Work request: I'd like every entry returned exactly as it is, with the images left out.

Change detection outputs
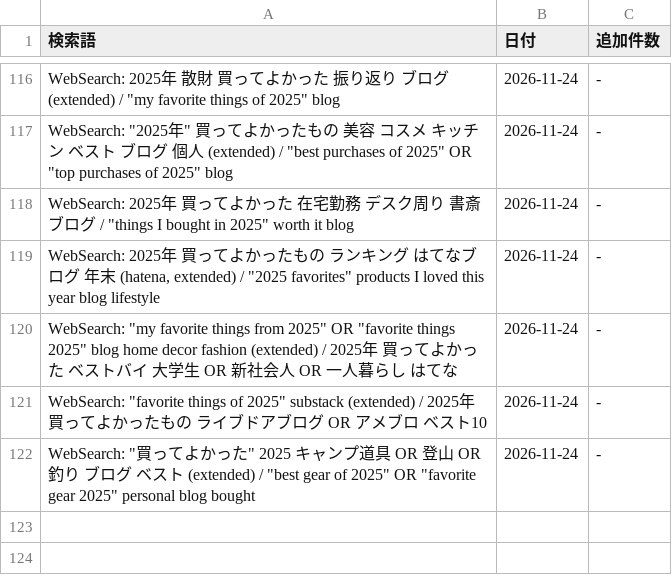
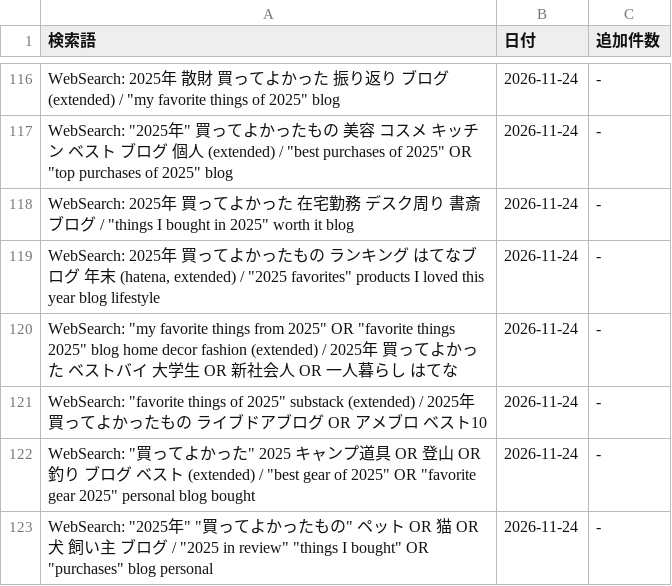
Before and after one commit to shuhei0916/korekae, a TSV file: data/2025/search-log.tsv, drawn as a sheet; only a part is shown, gaps mark what is left out.

```diff
--- a/data/2025/search-log.tsv
+++ b/data/2025/search-log.tsv
@@ -122 +122,2 @@ WebSearch: "favorite things of 2025" substack (extended) / 2025年 買ってよ
 WebSearch: "買ってよかった" 2025 キャンプ道具 OR 登山 OR 釣り ブログ ベスト (extended) / "best gear of 2025" OR "favorite gear 2025" personal blog bought	2026-11-24	-
+WebSearch: "2025年" "買ってよかったもの" ペット OR 猫 OR 犬 飼い主 ブログ / "2025 in review" "things I bought" OR "purchases" blog personal	2026-11-24	-
```
Also changed, not shown: 6 other files.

Exercise result:
Before and after one commit to shuhei0916/korekae, a TSV file: data/2025/search-log.tsv, drawn as a sheet; only a part is shown, gaps mark what is left out.

```diff
--- a/data/2025/search-log.tsv
+++ b/data/2025/search-log.tsv
@@ -122 +122,2 @@ WebSearch: "favorite things of 2025" substack (extended) / 2025年 買ってよ
 WebSearch: "買ってよかった" 2025 キャンプ道具 OR 登山 OR 釣り ブログ ベスト (extended) / "best gear of 2025" OR "favorite gear 2025" personal blog bought	2026-11-24	-
+WebSearch: "2025年" "買ってよかったもの" ペット OR 猫 OR 犬 飼い主 ブログ / "2025 in review" "things I bought" OR "purchases" blog personal	2026-11-24	-
```
Also changed, not shown: 6 other files.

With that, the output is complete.